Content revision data
---------------
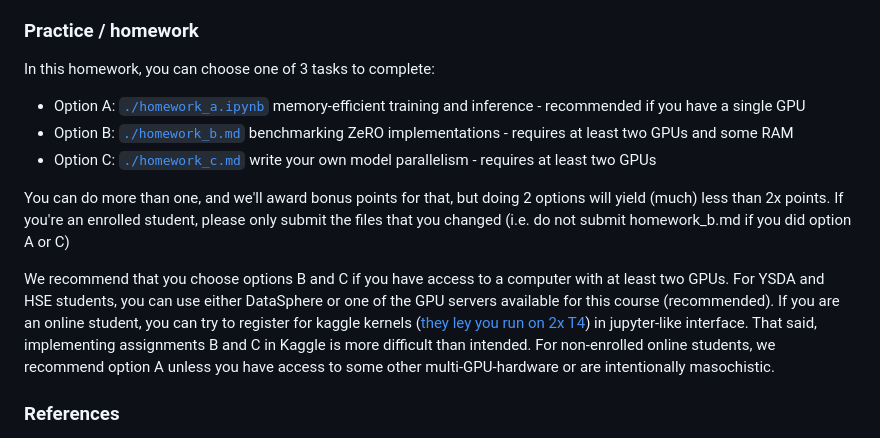
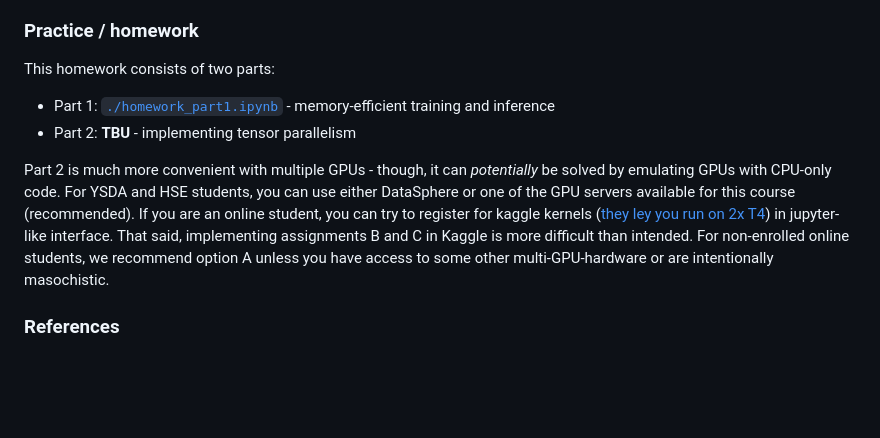
Before and after one commit to mryab/efficient-dl-systems, a Markdown page: week05_large_models/README.md, the part around the change. Drawn GitHub-style; blank space fills up the shorter version.

```diff
--- a/week05_large_models/README.md
+++ b/week05_large_models/README.md
@@ -6,14 +6,12 @@
 
 
 ### Practice / homework
-In this homework, you can choose one of 3 tasks to complete:
-- Option A: [`./homework_a.ipynb`](./homework_a.ipynb) memory-efficient training and inference - recommended if you have a single GPU
-- Option B: [`./homework_b.md`](./homework_b.md) benchmarking ZeRO implementations - requires at least two GPUs and some RAM
-- Option C: [`./homework_c.md`](./homework_c.md) write your own model parallelism - requires at least two GPUs
+This homework consists of two parts:
+- Part 1: [`./homework_part1.ipynb`](./homework_part1.ipynb) - memory-efficient training and inference
+- Part 2: **TBU** - implementing tensor parallelism
 
-You can do more than one, and we'll award bonus points for that, but doing 2 options will yield (much) less than 2x points. If you're an enrolled student, please only submit the files that you changed (i.e. do not submit homework_b.md if you did option A or C)
-
-We recommend that you choose options B and C if you have access to a computer with at least two GPUs. For YSDA and HSE students, you can use either DataSphere or one of the GPU servers available for this course (recommended). If you are an online student, you can try to register for kaggle kernels ([they ley you run on 2x T4](https://www.kaggle.com/discussions/product-feedback/361104)) in jupyter-like interface. That said, implementing assignments B and C in Kaggle is more difficult than intended. For non-enrolled online students, we recommend option A unless you have access to some other multi-GPU-hardware or are intentionally masochistic.
+Part 2 is much more convenient with multiple GPUs - though, it can *potentially* be solved by emulating GPUs with CPU-only code.
+For YSDA and HSE students, you can use either DataSphere or one of the GPU servers available for this course (recommended). If you are an online student, you can try to register for kaggle kernels ([they ley you run on 2x T4](https://www.kaggle.com/discussions/product-feedback/361104)) in jupyter-like interface. That said, implementing assignments B and C in Kaggle is more difficult than intended. For non-enrolled online students, we recommend option A unless you have access to some other multi-GPU-hardware or are intentionally masochistic.
 
 
 ### References
```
---------------
# Try it
Pictures stay out of this copy; write out the entries above exactly.

# Task solution
Before and after one commit to mryab/efficient-dl-systems, a Markdown page: week05_large_models/README.md, the part around the change. Drawn GitHub-style; blank space fills up the shorter version.

```diff
--- a/week05_large_models/README.md
+++ b/week05_large_models/README.md
@@ -6,14 +6,12 @@
 
 
 ### Practice / homework
-In this homework, you can choose one of 3 tasks to complete:
-- Option A: [`./homework_a.ipynb`](./homework_a.ipynb) memory-efficient training and inference - recommended if you have a single GPU
-- Option B: [`./homework_b.md`](./homework_b.md) benchmarking ZeRO implementations - requires at least two GPUs and some RAM
-- Option C: [`./homework_c.md`](./homework_c.md) write your own model parallelism - requires at least two GPUs
+This homework consists of two parts:
+- Part 1: [`./homework_part1.ipynb`](./homework_part1.ipynb) - memory-efficient training and inference
+- Part 2: **TBU** - implementing tensor parallelism
 
-You can do more than one, and we'll award bonus points for that, but doing 2 options will yield (much) less than 2x points. If you're an enrolled student, please only submit the files that you changed (i.e. do not submit homework_b.md if you did option A or C)
-
-We recommend that you choose options B and C if you have access to a computer with at least two GPUs. For YSDA and HSE students, you can use either DataSphere or one of the GPU servers available for this course (recommended). If you are an online student, you can try to register for kaggle kernels ([they ley you run on 2x T4](https://www.kaggle.com/discussions/product-feedback/361104)) in jupyter-like interface. That said, implementing assignments B and C in Kaggle is more difficult than intended. For non-enrolled online students, we recommend option A unless you have access to some other multi-GPU-hardware or are intentionally masochistic.
+Part 2 is much more convenient with multiple GPUs - though, it can *potentially* be solved by emulating GPUs with CPU-only code.
+For YSDA and HSE students, you can use either DataSphere or one of the GPU servers available for this course (recommended). If you are an online student, you can try to register for kaggle kernels ([they ley you run on 2x T4](https://www.kaggle.com/discussions/product-feedback/361104)) in jupyter-like interface. That said, implementing assignments B and C in Kaggle is more difficult than intended. For non-enrolled online students, we recommend option A unless you have access to some other multi-GPU-hardware or are intentionally masochistic.
 
 
 ### References
```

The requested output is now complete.